Minimal sarin exposure may cause heart problems

Scientists have determined that minimal exposure to the chemical warfare agent sarin could lead to heart dysfunction, which may have ramifications for Gulf War veterans.

To determine the long-term cardiac effects of sarin, researchers exposed mice to low doses of the agent and then studied their heart functions for a 10 week period. At no point were the mice given enough sarin to produce visible symptoms, according to

"The two-month period was used to simulate the late onset effect of sarin/nerve agents in Gulf War veterans," Mariana Morris, director of the research program, told "There are suggestions that Gulf War illness, in which symptoms are long-lasting, may be related to exposure to low-dose chemical warfare agents."

Ten weeks after being exposed to sarin, the mice suffered from several heart problems, including left-ventricular dilation, which causes the left heart valve to become enlarged. The mice also developed ventricular depolarization, an electrical conductivity problem that could easily lead to anomalies in heart rhythm.

Researchers also found a reduction in heart contractility, which measures the extent of ventricular contractions. Low contractility can mean an inadequate amount of blood is being pumped through the heart.

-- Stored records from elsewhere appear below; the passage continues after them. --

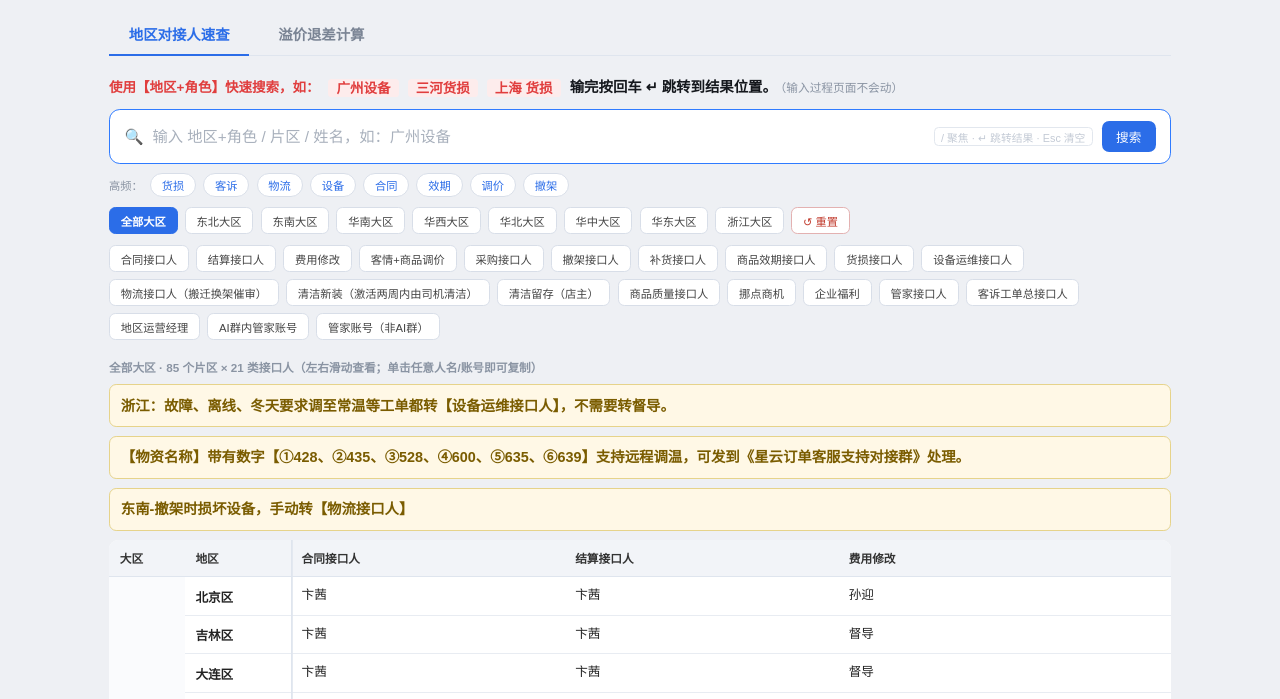
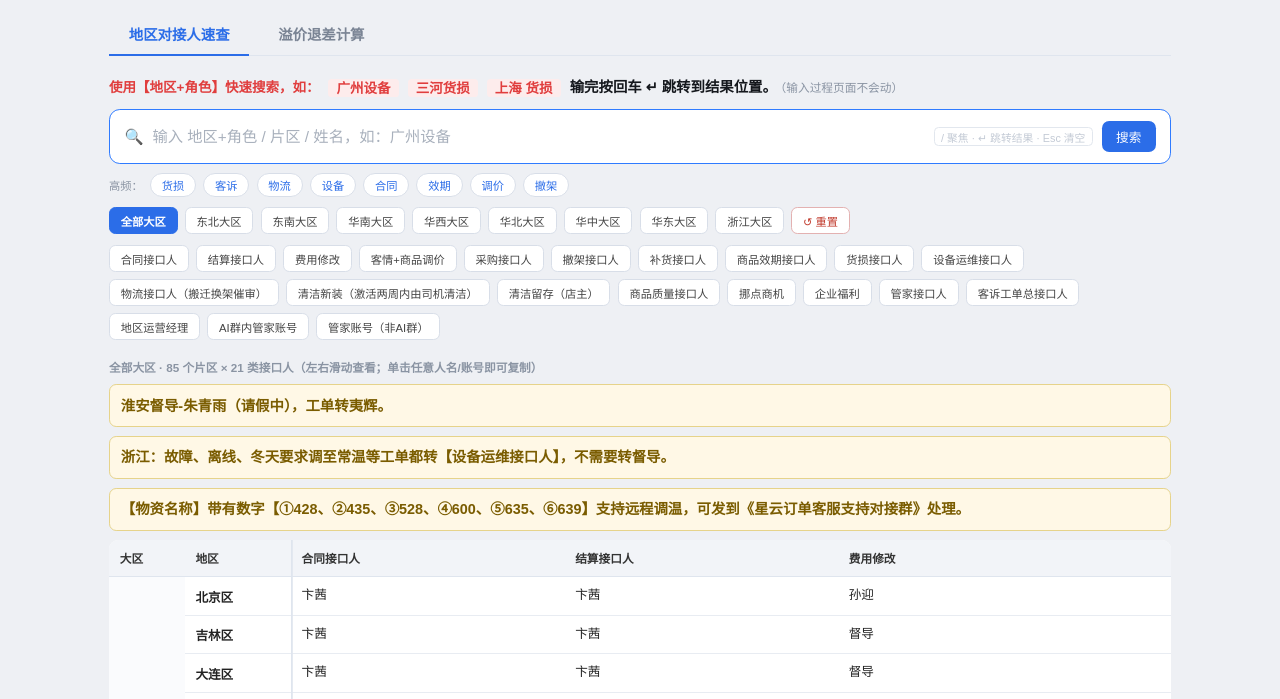
Before and after one commit to Ritakuang88/gongdan-kanban, a plain HTML site: page duijieren/index.html in a window 1280 px wide. Shown: the part 86-785 px from the top of the page. Drawn offline with Linux system fonts and the light colour scheme.

Commit message:
更新淮安临时备注并移除东南提醒

```diff
--- a/duijieren/index.html
+++ b/duijieren/index.html
@@ -140,9 +140,9 @@ td.rg.sl0{background:#fafbfd}
 <div class="notes" id="notes" style="display:none"></div>
 <div class="pcard" id="pcard" style="display:none"></div>
 <div class="cap" id="cap"></div>
+<div class="remote-tip">淮安督导-朱青雨（请假中），工单转夷辉。</div>
 <div class="remote-tip">浙江：故障、离线、冬天要求调至常温等工单都转【设备运维接口人】，不需要转督导。</div>
 <div class="remote-tip">【物资名称】带有数字【①428、②435、③528、④600、⑤635、⑥639】支持远程调温，可发到《星云订单客服支持对接群》处理。</div>
-<div class="remote-tip">东南-撤架时损坏设备，手动转【物流接口人】</div>
 <div class="tscroll" id="tscroll"><table id="tbl"></table></div>
 </div>
 <div id="paneB" style="display:none">
```
Also changed, not shown: duijieren/page-template.html (+1 -1 lines).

"These results have implications for the military in times of conflict and for civilian populations in cases of environmental or occupational exposure," Morris said, reports.